**EXERCISE DETAILS:**
Across all the entries, tally the lines holding the word "type", and give the number by itself.

....

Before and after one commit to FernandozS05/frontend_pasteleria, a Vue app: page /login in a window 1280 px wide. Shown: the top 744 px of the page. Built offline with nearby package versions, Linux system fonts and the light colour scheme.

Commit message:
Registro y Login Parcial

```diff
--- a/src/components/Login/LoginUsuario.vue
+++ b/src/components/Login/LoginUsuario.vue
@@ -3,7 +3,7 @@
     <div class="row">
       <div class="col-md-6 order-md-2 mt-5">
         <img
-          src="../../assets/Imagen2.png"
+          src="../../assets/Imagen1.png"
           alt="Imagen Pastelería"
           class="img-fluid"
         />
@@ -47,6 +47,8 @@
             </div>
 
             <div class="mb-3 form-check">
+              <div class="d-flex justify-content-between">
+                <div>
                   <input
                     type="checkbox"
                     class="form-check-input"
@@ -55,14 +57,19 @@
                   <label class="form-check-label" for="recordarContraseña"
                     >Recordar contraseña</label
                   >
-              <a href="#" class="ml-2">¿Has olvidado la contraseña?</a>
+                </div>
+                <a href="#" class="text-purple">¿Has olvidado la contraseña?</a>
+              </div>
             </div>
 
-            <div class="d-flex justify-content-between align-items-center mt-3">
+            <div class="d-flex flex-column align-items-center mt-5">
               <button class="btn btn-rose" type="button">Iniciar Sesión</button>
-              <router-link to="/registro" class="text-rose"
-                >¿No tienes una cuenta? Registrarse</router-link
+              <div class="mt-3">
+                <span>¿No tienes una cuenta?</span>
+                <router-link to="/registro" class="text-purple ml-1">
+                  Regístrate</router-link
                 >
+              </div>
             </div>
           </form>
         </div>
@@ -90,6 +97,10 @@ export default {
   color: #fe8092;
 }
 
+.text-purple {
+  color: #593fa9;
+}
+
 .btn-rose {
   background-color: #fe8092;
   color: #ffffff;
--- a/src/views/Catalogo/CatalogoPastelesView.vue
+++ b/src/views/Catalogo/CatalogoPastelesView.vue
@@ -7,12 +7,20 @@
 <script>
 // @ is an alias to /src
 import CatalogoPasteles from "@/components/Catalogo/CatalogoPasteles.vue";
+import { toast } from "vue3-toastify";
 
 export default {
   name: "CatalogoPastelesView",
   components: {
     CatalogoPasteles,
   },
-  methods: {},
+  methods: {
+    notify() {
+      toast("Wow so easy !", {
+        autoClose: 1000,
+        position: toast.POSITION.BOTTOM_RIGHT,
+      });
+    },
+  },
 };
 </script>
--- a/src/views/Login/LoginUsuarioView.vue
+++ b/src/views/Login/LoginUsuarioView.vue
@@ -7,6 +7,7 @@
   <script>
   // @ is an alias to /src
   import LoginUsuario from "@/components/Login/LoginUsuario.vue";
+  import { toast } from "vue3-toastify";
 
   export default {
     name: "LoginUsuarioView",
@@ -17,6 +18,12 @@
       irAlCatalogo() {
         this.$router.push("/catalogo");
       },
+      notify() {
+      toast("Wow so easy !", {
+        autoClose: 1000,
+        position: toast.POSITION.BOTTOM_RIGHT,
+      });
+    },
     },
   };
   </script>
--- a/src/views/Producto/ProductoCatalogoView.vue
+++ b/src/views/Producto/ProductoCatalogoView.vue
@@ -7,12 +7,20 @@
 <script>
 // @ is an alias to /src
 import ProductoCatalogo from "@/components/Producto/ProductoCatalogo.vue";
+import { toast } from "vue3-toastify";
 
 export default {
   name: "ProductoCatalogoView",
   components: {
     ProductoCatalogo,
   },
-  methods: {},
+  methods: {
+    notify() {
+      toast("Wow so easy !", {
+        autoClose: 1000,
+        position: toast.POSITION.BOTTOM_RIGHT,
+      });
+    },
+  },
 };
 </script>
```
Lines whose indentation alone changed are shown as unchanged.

....

**WRITTEN SOLUTION:**
2